I recently covered a new study that found, not surprisingly, that job satisfaction declines when workers find out they are making less than their peers. What was a bit shocking was that finding out they made more than their peers had no effect on workers at all. It got me thinking about how better disclosure on salaries might help people get paid what they're worth.
Economists at the University of California at Berkeley and Princeton made use of a 2008 Web site created by the Sacramento Bee newspaper, which lists the salaries of all state employees, including faculty and staff at the University of California. The researchers contacted a random subset of employees at three UC campuses, informing them about the existence of the site. Some 80 percent of those contacted checked out their colleagues' wages.
A few days later the researchers surveyed all campus employees about their use of the site, their pay and job satisfaction and how likely they were to search for a new job. They compared the answers from workers in the treatment group (who were informed of the site) with those in the control group (who were not). Then they matched survey responses to the salary data.
For people below the median income in their department or work unit, knowing what others earned made them less satisfied with their earnings and jobs overall, and increased the likelihood of searching for a new job. "By comparison, those who are paid above the median experience no significant change in any of these outcomes," the researchers write.
So in an uneven pay environment, the taboo on sharing salary information helps lower-paid workers avoid painful envy. This de-motivating force is one reason employers strongly enforce pay secrecy. "A lot require you to sign an agreement that you won’t disclose your salary," said David Card, who co-authored the paper with Enrico Moretti and Emmanuel Saez of Berkeley and Alexandre Mas of Princeton. "But if the labor market operated like an idealized market, public information would be the standard. The neoclassical setting effectively assumes there is a market wage, everyone knows it and everyone should get it — and that’s definitely not what’s going on. It’s the discretionary element that’s making people unhappy."
For example, one of the problems at UC Berkeley, Card said, "is it’s a very strange wage-setting system, and there’s a huge amount of discretion. Salaries are set on the basis of your last job offer; (bosses) respond on a case-by-case basis to keep the people they want. So people who aren’t out looking for job and don’t bring in an offer don’t get big wage increases. We don’t have any kind of standardization, so it’s very common for people objectively to be doing similar work" and have different salaries.
But on the downside, pay secrecy hurts competent workers who don’t realize they deserve more in an environment where salaries are discretionary. Being dumb may make you happier, but it’s no good for your bottom line. When you’re able to get more intelligence on what the market will bear, "some of the information you’re learning is what you can negotiate," said Card.
Although not many companies are offering raises in the tough economy, It’s not a bad idea to position yourself for a pay hike when the recovery finally comes. Get some perspective by visiting sites such as salary.com, payscale.com; see if a professional association or industry group in your field conducts salary surveys. (If you work in the public sector, do an internet search to see if your state has a database similar to California’s.)
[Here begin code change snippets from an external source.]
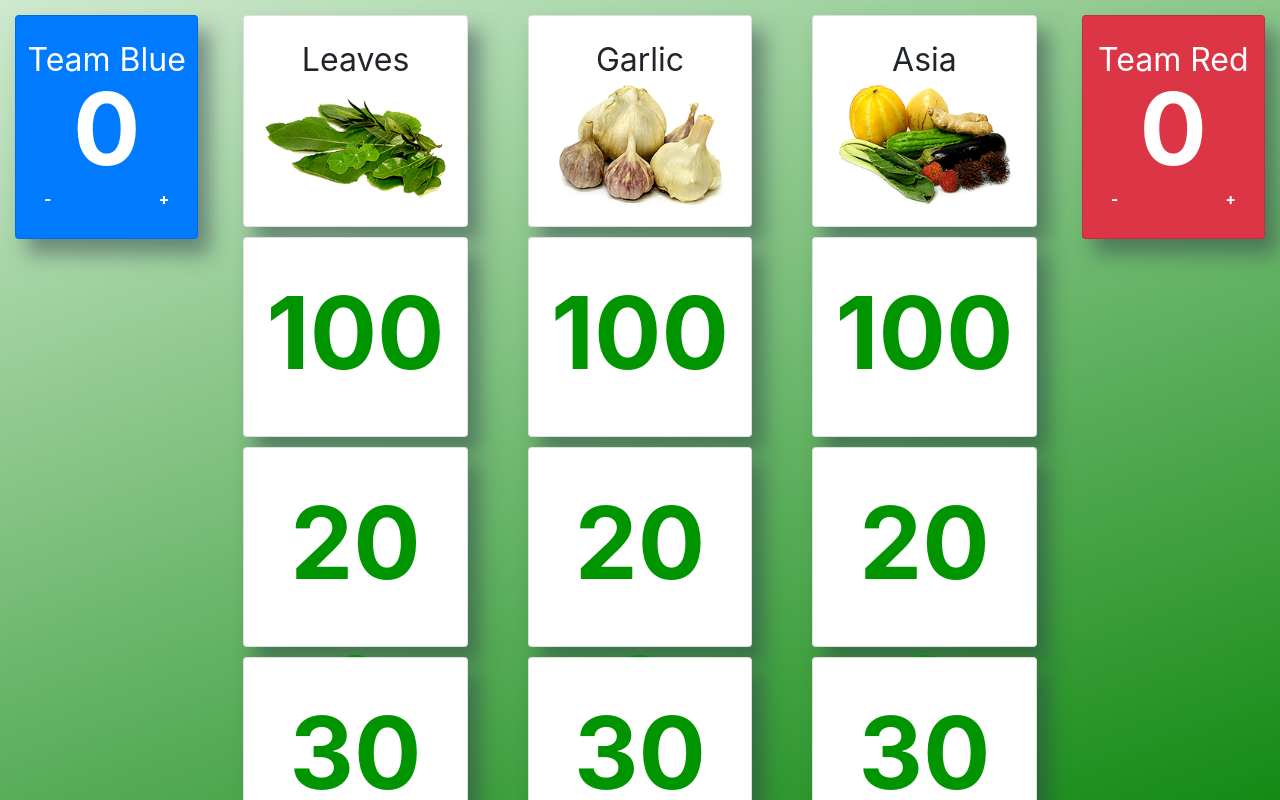
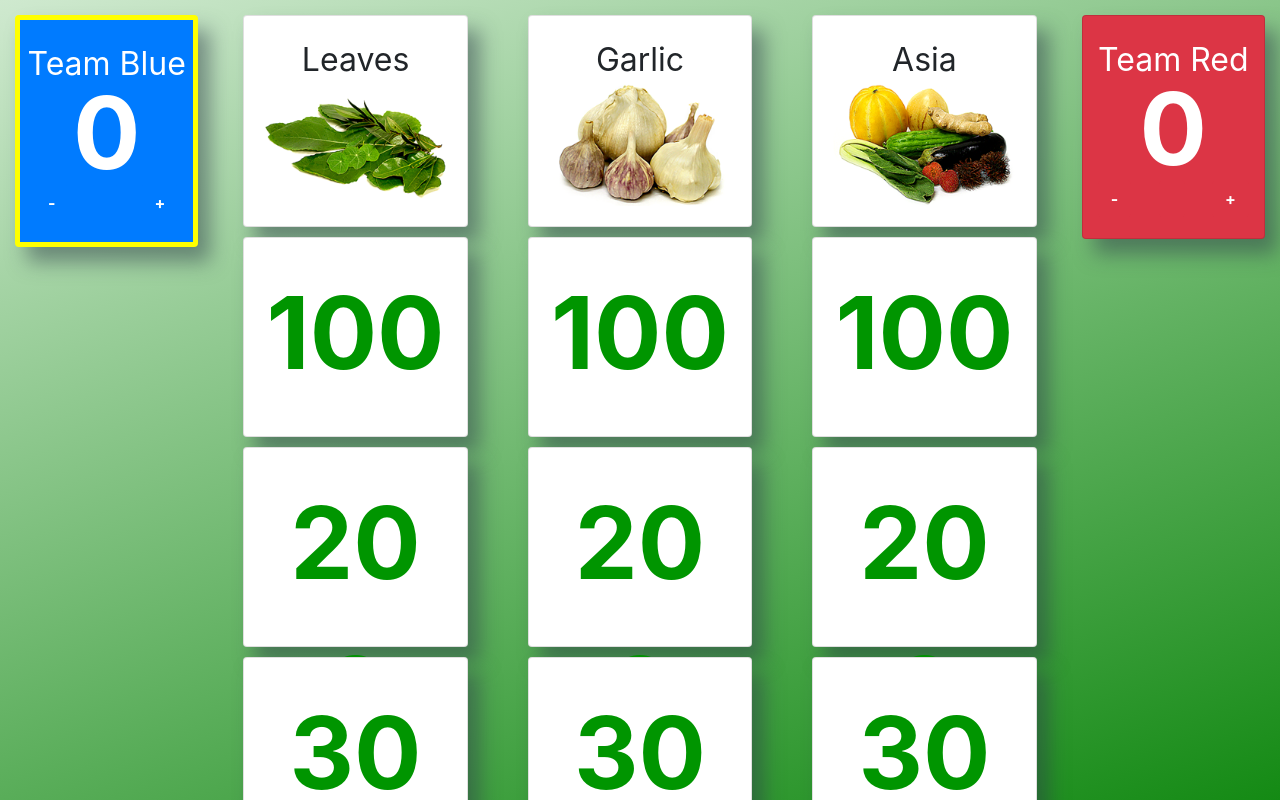
Before and after one commit to dakotadunn84/sp-pma-trivia, a React (Create React App) app: page / in a window 1280 px wide. Shown: the top 800 px of the page. Built offline with nearby package versions, Linux system fonts and the light colour scheme.

Commit message:
Add Control Highlighter

```diff
--- a/src/App.js
+++ b/src/App.js
@@ -46,7 +46,9 @@ class App extends React.Component {
       cat1x300: "start",
       cat2x300: "start",
       cat3x300: "start",
-      gameStatus: "inProgress"
+      gameStatus: "inProgress",
+      player1Turn: true,
+      player2Turn: false
     };
 
     this.onP1ScoreUpdate = this.onP1ScoreUpdate.bind(this);
@@ -56,6 +58,7 @@ class App extends React.Component {
     this.onP1ScoreNegativeAdjust = this.onP1ScoreNegativeAdjust.bind(this);
     this.onP2ScorePositiveAdjust = this.onP2ScorePositiveAdjust.bind(this);
     this.onP2ScoreNegativeAdjust = this.onP2ScoreNegativeAdjust.bind(this);
+    this.togglePlayerTurn = this.togglePlayerTurn.bind(this);
 
     this.newGame = this.newGame.bind(this);
   }
@@ -81,6 +84,16 @@ class App extends React.Component {
 
   onP2ScoreNegativeAdjust() {
     this.setState({ player2score: this.state.player2score - 100 });
+  }
+
+  togglePlayerTurn() {
+    this.setState(prevState => ({
+      player1Turn: !prevState.player1Turn
+    }));
+
+    this.setState(prevState => ({
+      player2Turn: !prevState.player2Turn
+    }));
   }
 
   updateCardState = name => {
@@ -139,6 +152,8 @@ class App extends React.Component {
                 category="Team Blue"
                 score={this.state.player1score}
                 color="primary"
+                isSelected={this.state.player1Turn}
+                togglePlayerTurn={this.togglePlayerTurn}
                 playerscorepositiveadjust={this.onP1ScorePositiveAdjust}
                 playerscorenegativeadjust={this.onP1ScoreNegativeAdjust}
               />
@@ -374,6 +389,8 @@ class App extends React.Component {
                 category="Team Red"
                 score={this.state.player2score}
                 color="danger"
+                isSelected={this.state.player2Turn}
+                togglePlayerTurn={this.togglePlayerTurn}
                 playerscorepositiveadjust={this.onP2ScorePositiveAdjust}
                 playerscorenegativeadjust={this.onP2ScoreNegativeAdjust}
               />
--- a/src/components/PlayerCard.css
+++ b/src/components/PlayerCard.css
@@ -22,3 +22,46 @@
 .score-adjust-button {
   font-weight: bold !important;
 }
+
+.selected {
+  border: 5px solid yellow !important;
+}
+
+/*
+.selected {
+	position: relative;
+	margin: 300px auto 0;
+	width: 500px;
+	height: 250px;
+	background: linear-gradient(0deg, #000, #272727);
+}
+
+.selected:before, .selected:after {
+	content: '';
+	position: absolute;
+	left: -2px;
+	top: -2px;
+	background: linear-gradient(45deg, #fb0094, #0000ff, #00ff00,#ffff00, #ff0000, #fb0094,
+		#0000ff, #00ff00,#ffff00, #ff0000);
+	background-size: 400%;
+	width: calc(100% + 4px);
+	height: calc(100% + 4px);
+	z-index: -1;
+	animation: steam 20s linear infinite;
+}
+
+@keyframes steam {
+	0% {
+		background-position: 0 0;
+	}
+	50% {
+		background-position: 400% 0;
+	}
+	100% {
+		background-position: 0 0;
+	}
+}
+
+.selected:after {
+	filter: blur(50px);
+} */
--- a/src/components/PlayerCard.js
+++ b/src/components/PlayerCard.js
@@ -12,9 +12,16 @@ class PlayerCard extends React.Component {
   state = { status: "" };
 
   renderContent() {
+    let className = "text-center noSidePadding  dropshadow";
+        if (this.props.isSelected) {
+          className += ' selected';
+        }
+
     return (
+
+
       <Card
-        className="text-center noSidePadding  dropshadow"
+        className={className}
         inverse
         color={this.props.color}
       >
@@ -27,6 +34,9 @@ class PlayerCard extends React.Component {
 
                   <Button className="score-adjust-button" color={this.props.color} onClick={this.props.playerscorenegativeadjust}>
                     -
+                  </Button>
+                  <Button className="score-adjust-button" color={this.props.color} onClick={this.props.togglePlayerTurn}>
+
                   </Button>
                   <Button className="score-adjust-button" color={this.props.color} onClick={this.props.playerscorepositiveadjust}>
                     +
```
If your salary is way below the median, find out why. Examine your annual performance reviews. How have you gone above and beyond the call of duty? Have you promoted your accomplishments to the right people? Document the ways you have added value to your company and helped it achieve its most important goals. Then look for an opportune time to discuss a raise – at your next performance review, or at the beginning or end of a major project.
Don’t hand your boss an ultimatum unless you’re ready to leave. And if your firm doesn’t have the cash for a raise, how about more time off, or a bonus attached to a specific project? If you do find out what your co-workers make, I wouldn’t mention it in your negotiations. Your goal is to get paid what you’re worth, not to overhaul an employer’s questionable compensation policies.